1. Be Prepared
You will undoubtedly know that a new child is coming to your classroom, so it is easy for you to be prepared for them. Make a cubbie especially for the children who are new. This means a lot to the child and to the parents, and this will set the tone for this family’s experience with the center and with you as a professional. Be sure the child is incorporated into class activities and programs like the Birthday Board. Have a cot already for them so that you’re not trying to locate one at naptime on his or her first day. Place a welcome sign on your classroom door and give it to the parents to save for the child’s Baby Book as a remembrance of their first day of school.
2. Be Welcoming
Be warm and speak to the child on his or her eye level. Think back to how intimidating your first day experience may have been. Spend some one-on-one time with the new child in order to make him or her feel personally welcomed.
3. Be Informative
Give the child a tour of the classroom. Show them the different areas which they will be using and positively share a few very simple rules and guidelines. Explain the routine to the child so he or she knows what will happen next. Every classroom is different and every teacher has different ways of doing things, so take the time to clarify specifically what you expect of your students.
4. Be Polite
Introduce the child to the other children in his or her new class and introduce the group to the new child. This is a very basic courtesy, but one which is often easily overlooked – even by those who feel like they have good manners. Remember how many new classmates the child is meeting and make this introduction more than once.
5. Be Specific
Be sure that you are pronouncing and spelling the child’s name correctly. This HUGE. They will not feel like you have taken the time to learn anything about them if you do this inaccurately. It is also very offensive to the parents that the teacher or center does not take the time to learn their child’s name.
6. Be Thorough
Read through the Child Profile (developmental intake information.) There is often very important and insightful information located here – including crucial information on details such as allergies – that you need to know. Learn specific details, such as what the child’s previous child care situations have been. This can be very important. For example, a child who has only stayed with Grandma will have no clue about what “walking feet” are, or how to use some types of classroom supplies or equipment such as easels. Take the time to gather information from the parent. This will reinforce the fact that you are sincerely concerned about how comfortable and secure their child feels in your center. Also gather information from the child’s former teacher. (You may need a release to do this.)
7. Be Helpful

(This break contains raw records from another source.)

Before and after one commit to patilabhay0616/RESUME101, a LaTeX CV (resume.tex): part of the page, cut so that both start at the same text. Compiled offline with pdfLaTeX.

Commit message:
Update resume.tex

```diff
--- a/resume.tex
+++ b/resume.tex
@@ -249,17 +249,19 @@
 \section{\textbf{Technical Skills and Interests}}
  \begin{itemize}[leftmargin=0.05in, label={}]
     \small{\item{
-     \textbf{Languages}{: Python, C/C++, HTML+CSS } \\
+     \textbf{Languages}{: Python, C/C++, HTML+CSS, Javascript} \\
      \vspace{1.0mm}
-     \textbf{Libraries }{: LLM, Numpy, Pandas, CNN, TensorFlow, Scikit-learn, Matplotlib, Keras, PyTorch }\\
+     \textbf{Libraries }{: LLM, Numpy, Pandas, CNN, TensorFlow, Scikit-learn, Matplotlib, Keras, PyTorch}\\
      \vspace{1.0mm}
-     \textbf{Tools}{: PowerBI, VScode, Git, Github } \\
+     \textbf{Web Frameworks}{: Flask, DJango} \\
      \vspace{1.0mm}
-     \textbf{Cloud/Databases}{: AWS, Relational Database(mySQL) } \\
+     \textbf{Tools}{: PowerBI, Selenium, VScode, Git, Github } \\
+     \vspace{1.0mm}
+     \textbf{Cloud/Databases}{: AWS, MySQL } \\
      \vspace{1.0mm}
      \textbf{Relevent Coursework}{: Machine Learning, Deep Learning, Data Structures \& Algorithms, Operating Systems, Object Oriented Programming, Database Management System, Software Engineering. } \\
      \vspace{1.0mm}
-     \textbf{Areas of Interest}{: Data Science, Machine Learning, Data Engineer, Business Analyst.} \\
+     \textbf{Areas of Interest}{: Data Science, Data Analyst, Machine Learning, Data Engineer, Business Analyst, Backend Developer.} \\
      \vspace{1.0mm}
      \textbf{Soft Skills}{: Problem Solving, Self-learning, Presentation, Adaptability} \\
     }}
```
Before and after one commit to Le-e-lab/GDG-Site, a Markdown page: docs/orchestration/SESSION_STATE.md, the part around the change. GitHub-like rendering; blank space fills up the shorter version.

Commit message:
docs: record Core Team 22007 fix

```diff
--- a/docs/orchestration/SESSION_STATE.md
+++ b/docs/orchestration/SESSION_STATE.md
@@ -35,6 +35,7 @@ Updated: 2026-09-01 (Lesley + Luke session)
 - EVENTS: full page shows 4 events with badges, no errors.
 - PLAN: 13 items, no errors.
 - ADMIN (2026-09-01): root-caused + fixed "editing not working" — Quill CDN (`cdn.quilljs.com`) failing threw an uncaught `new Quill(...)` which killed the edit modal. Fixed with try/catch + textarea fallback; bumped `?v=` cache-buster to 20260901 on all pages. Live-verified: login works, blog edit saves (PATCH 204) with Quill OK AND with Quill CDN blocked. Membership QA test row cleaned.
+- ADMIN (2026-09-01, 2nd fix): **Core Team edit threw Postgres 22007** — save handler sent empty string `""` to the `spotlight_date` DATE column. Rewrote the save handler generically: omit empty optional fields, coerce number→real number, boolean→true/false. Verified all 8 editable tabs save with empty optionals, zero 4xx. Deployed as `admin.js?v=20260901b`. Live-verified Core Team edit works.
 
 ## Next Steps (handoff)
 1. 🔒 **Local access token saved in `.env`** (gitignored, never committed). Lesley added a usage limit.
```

Pair the new child up with a buddy who can help the child become acquainted with the class and the center. Children are great welcoming committees and can do a great job at helping you help the new child.
8. Be Considerate
Mid-morning of the first day, call the parent of a new child to let them know that the child is doing okay. Parents are very grateful for this small gesture. This is usually foremost on their minds, and confirmation from you is a tremendous comfort. Often parents feel that their calling to check up on their child would be a bother. Reiterate to the new parent that they can always call. The first few days are rough, and this small gesture is very reassuring. If you will not see this parent when they pick up their child, leave a detailed note for them every day that first week on things their child liked and had fun doing. Pictures are worth a thousand words, so take a picture of the child enjoying an activity for the parent if at all possible. Continuing to make your “What We Did Today” notes detailed and interesting and posted in a highly visible location – will help to maintain and build upon parent/teacher communication.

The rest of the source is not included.